• [TASK TO CARRY OUT]
Every line with the string "function" in it belongs in your answer, so copy them all from the data.

• [MATERIAL FOR THIS EXERCISE]
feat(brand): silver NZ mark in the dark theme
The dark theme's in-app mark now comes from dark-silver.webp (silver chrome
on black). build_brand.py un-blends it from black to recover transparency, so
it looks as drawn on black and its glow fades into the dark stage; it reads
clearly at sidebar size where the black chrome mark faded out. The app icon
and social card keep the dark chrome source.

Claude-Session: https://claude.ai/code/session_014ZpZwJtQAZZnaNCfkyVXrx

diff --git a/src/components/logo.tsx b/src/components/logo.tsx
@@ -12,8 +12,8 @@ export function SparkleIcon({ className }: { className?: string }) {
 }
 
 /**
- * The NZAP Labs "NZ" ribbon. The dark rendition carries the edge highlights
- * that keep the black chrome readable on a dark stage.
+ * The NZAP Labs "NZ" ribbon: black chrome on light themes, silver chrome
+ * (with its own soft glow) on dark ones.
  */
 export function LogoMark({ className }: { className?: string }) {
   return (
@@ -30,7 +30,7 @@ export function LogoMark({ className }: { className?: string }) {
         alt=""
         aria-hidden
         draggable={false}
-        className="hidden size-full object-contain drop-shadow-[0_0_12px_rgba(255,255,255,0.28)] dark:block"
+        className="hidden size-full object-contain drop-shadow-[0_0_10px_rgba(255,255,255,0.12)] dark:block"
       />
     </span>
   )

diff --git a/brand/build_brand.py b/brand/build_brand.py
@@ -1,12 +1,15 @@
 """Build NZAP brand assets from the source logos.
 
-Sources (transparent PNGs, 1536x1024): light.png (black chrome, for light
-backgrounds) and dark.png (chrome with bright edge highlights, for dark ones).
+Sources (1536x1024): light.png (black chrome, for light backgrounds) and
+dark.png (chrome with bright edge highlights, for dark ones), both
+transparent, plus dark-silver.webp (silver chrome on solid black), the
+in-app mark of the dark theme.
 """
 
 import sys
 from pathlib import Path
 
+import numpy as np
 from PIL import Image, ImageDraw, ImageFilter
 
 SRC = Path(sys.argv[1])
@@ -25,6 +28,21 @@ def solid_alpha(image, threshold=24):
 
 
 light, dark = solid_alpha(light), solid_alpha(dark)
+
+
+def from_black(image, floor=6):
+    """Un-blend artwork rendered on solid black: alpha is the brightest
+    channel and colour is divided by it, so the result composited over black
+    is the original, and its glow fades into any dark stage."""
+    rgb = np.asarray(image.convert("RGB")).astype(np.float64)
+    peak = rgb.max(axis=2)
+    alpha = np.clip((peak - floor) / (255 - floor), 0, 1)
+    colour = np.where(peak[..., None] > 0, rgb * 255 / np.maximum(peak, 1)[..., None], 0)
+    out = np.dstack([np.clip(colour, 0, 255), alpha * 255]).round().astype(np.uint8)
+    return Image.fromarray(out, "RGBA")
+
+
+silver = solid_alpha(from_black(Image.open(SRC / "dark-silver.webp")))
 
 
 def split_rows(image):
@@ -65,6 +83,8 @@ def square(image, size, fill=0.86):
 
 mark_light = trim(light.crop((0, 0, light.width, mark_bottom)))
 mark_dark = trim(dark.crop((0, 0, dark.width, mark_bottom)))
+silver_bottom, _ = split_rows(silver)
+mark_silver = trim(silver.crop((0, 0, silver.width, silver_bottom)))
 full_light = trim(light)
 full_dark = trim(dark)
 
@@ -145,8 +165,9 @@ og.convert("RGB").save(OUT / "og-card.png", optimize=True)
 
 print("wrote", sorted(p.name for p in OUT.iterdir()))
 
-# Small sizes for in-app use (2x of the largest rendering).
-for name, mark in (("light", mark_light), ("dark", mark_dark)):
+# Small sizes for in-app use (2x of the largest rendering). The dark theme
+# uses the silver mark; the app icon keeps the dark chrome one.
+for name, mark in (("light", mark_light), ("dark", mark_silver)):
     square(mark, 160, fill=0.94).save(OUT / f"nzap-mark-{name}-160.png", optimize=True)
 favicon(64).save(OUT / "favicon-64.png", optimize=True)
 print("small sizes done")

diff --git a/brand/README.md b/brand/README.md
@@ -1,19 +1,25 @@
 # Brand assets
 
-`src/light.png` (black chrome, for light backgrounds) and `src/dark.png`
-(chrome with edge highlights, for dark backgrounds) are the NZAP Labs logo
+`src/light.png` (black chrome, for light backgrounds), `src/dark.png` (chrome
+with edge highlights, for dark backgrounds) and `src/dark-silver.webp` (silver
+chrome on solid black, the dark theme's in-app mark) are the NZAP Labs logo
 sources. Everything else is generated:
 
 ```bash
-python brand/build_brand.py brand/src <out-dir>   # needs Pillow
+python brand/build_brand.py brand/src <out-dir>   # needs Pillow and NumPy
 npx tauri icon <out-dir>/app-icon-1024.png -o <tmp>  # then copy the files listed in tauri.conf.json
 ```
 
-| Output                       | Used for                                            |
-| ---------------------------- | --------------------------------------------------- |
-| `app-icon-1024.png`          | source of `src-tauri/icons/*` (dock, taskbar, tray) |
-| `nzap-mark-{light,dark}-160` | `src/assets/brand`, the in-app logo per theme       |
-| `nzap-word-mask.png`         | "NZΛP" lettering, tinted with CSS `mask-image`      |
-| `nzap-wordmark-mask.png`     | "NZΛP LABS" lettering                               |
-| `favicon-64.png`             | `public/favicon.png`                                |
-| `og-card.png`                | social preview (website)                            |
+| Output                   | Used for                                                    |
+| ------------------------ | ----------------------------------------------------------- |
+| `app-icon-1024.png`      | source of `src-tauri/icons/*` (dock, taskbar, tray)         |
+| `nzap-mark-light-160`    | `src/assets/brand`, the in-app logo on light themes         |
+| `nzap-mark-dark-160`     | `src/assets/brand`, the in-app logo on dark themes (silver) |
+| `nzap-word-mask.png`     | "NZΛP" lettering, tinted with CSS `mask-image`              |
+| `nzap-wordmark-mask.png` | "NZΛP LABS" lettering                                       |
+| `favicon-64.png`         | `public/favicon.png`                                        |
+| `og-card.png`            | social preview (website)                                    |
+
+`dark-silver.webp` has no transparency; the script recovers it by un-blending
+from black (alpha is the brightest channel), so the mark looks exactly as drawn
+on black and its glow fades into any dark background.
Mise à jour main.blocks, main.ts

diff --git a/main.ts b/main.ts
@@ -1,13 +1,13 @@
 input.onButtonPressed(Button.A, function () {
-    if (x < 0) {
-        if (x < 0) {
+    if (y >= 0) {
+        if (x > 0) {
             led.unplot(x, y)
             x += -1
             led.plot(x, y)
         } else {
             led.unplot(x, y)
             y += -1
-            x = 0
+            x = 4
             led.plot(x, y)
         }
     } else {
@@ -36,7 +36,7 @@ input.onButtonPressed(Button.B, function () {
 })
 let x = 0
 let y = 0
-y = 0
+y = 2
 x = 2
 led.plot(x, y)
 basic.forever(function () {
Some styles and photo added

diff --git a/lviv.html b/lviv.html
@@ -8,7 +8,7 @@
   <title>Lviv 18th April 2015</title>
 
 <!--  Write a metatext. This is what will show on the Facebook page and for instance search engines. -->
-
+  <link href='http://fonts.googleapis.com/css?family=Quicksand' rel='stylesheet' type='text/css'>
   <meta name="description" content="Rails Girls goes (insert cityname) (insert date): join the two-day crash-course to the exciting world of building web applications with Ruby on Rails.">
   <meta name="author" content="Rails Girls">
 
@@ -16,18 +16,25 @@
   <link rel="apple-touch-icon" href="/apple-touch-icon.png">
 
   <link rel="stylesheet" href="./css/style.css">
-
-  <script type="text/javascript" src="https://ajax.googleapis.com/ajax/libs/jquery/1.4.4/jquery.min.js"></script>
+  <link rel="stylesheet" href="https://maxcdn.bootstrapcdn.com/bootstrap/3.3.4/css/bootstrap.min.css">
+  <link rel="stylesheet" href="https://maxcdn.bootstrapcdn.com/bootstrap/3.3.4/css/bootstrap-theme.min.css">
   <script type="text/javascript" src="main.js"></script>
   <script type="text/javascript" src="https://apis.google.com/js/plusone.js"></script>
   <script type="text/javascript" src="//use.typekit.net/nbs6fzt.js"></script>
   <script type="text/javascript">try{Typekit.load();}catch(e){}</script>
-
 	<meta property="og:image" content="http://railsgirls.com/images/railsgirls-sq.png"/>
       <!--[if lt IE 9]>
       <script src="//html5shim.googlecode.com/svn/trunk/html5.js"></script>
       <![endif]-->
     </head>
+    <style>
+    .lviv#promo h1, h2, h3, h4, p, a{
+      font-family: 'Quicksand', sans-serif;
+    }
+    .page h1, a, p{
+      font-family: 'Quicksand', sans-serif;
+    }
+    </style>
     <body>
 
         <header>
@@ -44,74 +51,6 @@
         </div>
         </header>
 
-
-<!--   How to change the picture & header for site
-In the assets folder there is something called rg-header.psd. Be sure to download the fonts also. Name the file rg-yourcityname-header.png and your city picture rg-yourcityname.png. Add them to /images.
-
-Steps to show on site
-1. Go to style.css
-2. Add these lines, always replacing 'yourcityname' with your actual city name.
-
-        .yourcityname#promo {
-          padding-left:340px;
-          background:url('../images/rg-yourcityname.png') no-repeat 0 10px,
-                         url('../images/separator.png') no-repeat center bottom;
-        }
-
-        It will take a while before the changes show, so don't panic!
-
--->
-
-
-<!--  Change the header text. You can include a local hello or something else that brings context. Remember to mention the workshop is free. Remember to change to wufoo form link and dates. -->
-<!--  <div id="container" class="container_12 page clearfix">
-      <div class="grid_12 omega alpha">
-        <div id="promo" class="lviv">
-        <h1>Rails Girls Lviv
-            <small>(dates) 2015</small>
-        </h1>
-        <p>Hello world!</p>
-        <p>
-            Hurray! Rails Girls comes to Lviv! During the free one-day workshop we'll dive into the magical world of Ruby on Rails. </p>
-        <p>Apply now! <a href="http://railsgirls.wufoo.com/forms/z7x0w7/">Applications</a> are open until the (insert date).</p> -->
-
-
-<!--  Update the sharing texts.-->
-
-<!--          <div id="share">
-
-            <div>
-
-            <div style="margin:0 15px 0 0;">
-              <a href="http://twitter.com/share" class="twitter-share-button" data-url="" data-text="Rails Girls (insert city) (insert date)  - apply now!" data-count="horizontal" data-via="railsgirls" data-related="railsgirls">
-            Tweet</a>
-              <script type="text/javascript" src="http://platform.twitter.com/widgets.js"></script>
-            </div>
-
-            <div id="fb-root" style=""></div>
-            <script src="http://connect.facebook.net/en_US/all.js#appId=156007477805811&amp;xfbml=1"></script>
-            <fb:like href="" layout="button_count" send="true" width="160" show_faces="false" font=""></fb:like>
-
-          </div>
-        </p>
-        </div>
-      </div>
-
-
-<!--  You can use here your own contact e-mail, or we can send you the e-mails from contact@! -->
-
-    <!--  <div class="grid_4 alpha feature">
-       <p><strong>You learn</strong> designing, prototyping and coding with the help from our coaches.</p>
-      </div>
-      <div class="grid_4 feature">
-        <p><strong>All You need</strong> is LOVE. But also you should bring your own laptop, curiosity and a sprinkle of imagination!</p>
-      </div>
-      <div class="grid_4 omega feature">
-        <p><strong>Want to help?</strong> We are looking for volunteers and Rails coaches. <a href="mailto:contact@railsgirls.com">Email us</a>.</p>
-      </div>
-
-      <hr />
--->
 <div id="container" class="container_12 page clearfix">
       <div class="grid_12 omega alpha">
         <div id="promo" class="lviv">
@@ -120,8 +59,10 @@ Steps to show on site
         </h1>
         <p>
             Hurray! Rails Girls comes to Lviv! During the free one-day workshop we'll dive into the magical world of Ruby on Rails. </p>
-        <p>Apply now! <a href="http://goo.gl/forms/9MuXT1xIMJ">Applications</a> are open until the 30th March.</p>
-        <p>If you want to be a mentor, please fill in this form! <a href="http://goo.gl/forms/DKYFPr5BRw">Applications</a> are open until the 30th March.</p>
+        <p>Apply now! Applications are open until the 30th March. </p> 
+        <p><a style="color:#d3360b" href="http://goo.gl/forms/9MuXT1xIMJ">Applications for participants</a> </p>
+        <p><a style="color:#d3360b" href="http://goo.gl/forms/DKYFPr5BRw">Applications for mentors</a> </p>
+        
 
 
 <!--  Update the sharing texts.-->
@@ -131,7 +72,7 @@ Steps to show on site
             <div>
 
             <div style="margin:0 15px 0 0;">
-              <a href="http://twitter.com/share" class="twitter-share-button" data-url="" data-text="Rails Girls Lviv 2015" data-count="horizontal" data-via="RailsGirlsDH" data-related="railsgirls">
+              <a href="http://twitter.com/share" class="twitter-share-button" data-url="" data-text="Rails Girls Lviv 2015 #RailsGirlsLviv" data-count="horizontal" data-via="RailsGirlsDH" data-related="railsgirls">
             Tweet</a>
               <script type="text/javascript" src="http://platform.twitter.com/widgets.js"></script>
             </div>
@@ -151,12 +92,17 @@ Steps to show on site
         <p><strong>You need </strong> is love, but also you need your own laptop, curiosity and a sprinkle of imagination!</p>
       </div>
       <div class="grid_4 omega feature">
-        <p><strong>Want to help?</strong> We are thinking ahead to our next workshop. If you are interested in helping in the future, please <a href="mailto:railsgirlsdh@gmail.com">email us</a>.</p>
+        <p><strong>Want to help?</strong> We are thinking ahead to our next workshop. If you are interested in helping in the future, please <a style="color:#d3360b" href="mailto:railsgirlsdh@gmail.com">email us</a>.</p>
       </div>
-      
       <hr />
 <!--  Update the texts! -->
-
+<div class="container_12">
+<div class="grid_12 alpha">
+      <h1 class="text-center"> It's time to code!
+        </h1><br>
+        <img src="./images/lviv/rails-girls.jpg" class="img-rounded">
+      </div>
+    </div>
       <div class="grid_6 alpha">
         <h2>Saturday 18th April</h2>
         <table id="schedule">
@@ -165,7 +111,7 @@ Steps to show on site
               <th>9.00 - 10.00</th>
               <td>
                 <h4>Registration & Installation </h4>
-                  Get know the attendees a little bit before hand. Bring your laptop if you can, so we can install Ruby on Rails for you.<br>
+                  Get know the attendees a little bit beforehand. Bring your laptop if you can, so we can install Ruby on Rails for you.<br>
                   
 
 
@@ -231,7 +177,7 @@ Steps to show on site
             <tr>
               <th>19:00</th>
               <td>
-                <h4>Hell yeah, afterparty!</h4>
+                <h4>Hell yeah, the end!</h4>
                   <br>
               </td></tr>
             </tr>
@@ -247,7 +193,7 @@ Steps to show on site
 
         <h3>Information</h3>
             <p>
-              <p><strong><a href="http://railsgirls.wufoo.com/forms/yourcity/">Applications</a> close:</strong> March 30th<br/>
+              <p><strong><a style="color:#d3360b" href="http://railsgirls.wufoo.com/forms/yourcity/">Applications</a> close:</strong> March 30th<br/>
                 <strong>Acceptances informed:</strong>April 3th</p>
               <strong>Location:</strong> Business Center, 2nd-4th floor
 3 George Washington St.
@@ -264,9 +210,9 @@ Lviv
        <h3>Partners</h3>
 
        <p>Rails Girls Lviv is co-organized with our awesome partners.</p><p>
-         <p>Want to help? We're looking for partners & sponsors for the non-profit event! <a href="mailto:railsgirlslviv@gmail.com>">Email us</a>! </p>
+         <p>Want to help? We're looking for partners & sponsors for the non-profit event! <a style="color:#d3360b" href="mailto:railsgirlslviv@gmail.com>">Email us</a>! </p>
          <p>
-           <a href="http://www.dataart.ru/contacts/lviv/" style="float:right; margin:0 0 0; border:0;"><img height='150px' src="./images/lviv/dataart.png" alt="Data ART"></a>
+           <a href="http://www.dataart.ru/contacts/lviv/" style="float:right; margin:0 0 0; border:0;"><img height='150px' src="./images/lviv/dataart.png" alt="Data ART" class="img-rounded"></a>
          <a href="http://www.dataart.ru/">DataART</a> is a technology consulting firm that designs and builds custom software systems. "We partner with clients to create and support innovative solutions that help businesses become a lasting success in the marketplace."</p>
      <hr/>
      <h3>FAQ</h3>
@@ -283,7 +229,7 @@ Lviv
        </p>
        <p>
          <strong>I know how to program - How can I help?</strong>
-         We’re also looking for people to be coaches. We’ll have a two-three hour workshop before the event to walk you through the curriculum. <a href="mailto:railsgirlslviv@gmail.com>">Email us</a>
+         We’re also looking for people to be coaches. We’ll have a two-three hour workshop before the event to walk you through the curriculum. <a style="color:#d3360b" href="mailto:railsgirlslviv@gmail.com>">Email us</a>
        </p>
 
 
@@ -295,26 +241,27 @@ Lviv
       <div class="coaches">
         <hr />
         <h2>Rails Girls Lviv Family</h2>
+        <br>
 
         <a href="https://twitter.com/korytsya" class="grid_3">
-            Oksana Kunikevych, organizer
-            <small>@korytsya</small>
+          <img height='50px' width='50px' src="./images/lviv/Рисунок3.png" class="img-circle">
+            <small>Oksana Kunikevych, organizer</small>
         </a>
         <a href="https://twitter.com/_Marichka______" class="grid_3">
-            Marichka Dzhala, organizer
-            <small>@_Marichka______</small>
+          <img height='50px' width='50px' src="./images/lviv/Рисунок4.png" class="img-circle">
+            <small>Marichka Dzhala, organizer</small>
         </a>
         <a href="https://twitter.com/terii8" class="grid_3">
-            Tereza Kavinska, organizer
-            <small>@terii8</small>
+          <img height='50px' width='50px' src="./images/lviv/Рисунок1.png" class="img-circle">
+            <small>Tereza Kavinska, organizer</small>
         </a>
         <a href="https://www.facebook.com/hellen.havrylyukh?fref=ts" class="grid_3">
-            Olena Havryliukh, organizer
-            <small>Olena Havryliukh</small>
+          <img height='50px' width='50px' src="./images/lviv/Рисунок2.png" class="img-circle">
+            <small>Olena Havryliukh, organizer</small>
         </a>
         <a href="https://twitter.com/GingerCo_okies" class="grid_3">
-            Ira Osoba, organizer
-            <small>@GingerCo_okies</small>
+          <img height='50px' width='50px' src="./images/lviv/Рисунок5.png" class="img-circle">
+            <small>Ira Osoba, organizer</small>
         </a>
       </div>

• [RESULT]
@@ -12,8 +12,8 @@ export function SparkleIcon({ className }: { className?: string }) {
 export function LogoMark({ className }: { className?: string }) {
@@ -30,7 +30,7 @@ export function LogoMark({ className }: { className?: string }) {
 input.onButtonPressed(Button.A, function () {
@@ -36,7 +36,7 @@ input.onButtonPressed(Button.B, function () {
 basic.forever(function () {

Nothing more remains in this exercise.